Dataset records

· · · · · · ·

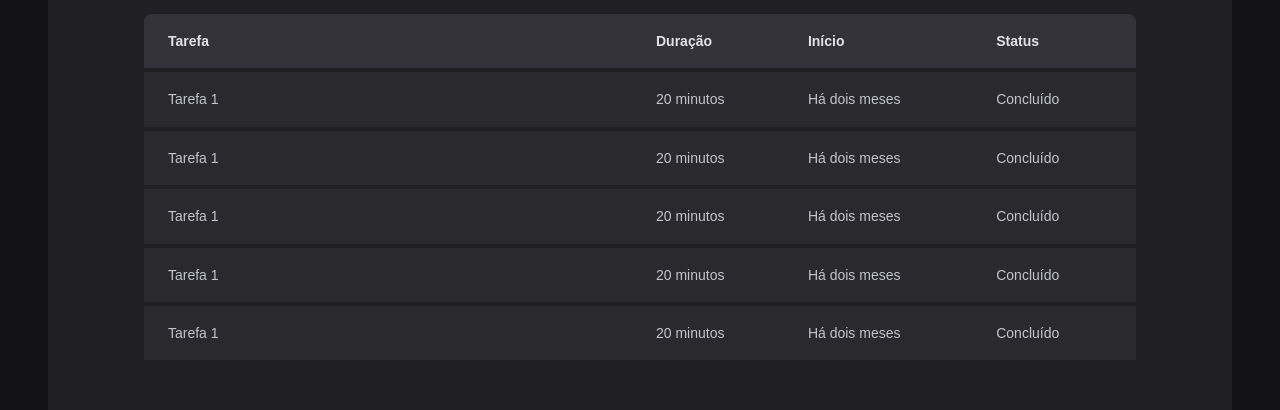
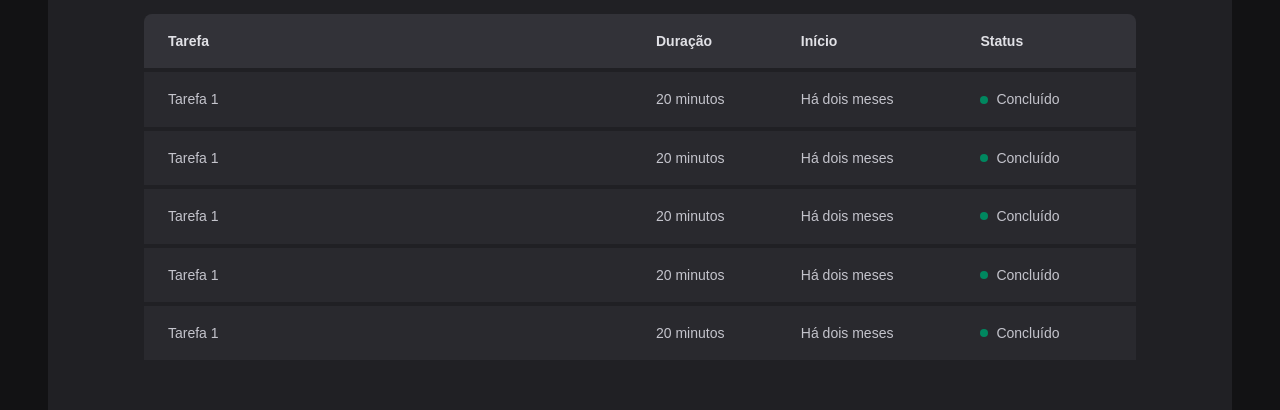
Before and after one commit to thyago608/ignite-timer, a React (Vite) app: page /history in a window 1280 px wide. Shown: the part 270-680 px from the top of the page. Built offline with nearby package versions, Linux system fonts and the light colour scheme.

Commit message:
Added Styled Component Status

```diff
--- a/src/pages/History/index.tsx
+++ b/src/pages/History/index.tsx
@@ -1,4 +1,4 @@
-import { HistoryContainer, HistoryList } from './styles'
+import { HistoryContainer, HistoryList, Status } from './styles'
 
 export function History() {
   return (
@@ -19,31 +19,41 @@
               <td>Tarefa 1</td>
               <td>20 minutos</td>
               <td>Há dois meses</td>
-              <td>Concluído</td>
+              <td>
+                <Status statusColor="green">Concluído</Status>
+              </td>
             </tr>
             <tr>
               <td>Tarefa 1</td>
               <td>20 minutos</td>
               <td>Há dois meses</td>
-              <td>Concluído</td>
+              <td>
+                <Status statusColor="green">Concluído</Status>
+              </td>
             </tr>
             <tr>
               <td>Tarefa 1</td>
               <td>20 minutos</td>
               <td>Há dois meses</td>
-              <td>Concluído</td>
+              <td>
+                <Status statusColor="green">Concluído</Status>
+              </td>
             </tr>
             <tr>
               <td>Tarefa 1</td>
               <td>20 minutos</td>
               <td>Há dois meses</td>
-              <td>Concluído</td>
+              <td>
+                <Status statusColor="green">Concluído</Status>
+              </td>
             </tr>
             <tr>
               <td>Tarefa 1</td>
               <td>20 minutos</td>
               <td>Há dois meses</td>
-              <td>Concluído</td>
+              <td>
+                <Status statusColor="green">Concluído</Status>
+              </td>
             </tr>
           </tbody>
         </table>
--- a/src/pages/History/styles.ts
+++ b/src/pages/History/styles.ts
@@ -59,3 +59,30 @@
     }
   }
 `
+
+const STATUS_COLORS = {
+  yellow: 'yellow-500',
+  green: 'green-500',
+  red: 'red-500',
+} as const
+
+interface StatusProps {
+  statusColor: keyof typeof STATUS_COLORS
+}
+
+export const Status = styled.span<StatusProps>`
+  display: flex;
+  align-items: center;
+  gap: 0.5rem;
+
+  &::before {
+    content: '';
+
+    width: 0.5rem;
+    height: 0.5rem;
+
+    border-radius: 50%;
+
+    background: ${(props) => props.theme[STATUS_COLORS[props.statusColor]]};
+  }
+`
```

· · · · · · ·

Exercise: What is needed is an exact copy of the records above, with no pictures in it.

Expected answer:
Before and after one commit to thyago608/ignite-timer, a React (Vite) app: page /history in a window 1280 px wide. Shown: the part 270-680 px from the top of the page. Built offline with nearby package versions, Linux system fonts and the light colour scheme.

Commit message:
Added Styled Component Status

```diff
--- a/src/pages/History/index.tsx
+++ b/src/pages/History/index.tsx
@@ -1,4 +1,4 @@
-import { HistoryContainer, HistoryList } from './styles'
+import { HistoryContainer, HistoryList, Status } from './styles'
 
 export function History() {
   return (
@@ -19,31 +19,41 @@
               <td>Tarefa 1</td>
               <td>20 minutos</td>
               <td>Há dois meses</td>
-              <td>Concluído</td>
+              <td>
+                <Status statusColor="green">Concluído</Status>
+              </td>
             </tr>
             <tr>
               <td>Tarefa 1</td>
               <td>20 minutos</td>
               <td>Há dois meses</td>
-              <td>Concluído</td>
+              <td>
+                <Status statusColor="green">Concluído</Status>
+              </td>
             </tr>
             <tr>
               <td>Tarefa 1</td>
               <td>20 minutos</td>
               <td>Há dois meses</td>
-              <td>Concluído</td>
+              <td>
+                <Status statusColor="green">Concluído</Status>
+              </td>
             </tr>
             <tr>
               <td>Tarefa 1</td>
               <td>20 minutos</td>
               <td>Há dois meses</td>
-              <td>Concluído</td>
+              <td>
+                <Status statusColor="green">Concluído</Status>
+              </td>
             </tr>
             <tr>
               <td>Tarefa 1</td>
               <td>20 minutos</td>
               <td>Há dois meses</td>
-              <td>Concluído</td>
+              <td>
+                <Status statusColor="green">Concluído</Status>
+              </td>
             </tr>
           </tbody>
         </table>
--- a/src/pages/History/styles.ts
+++ b/src/pages/History/styles.ts
@@ -59,3 +59,30 @@
     }
   }
 `
+
+const STATUS_COLORS = {
+  yellow: 'yellow-500',
+  green: 'green-500',
+  red: 'red-500',
+} as const
+
+interface StatusProps {
+  statusColor: keyof typeof STATUS_COLORS
+}
+
+export const Status = styled.span<StatusProps>`
+  display: flex;
+  align-items: center;
+  gap: 0.5rem;
+
+  &::before {
+    content: '';
+
+    width: 0.5rem;
+    height: 0.5rem;
+
+    border-radius: 50%;
+
+    background: ${(props) => props.theme[STATUS_COLORS[props.statusColor]]};
+  }
+`
```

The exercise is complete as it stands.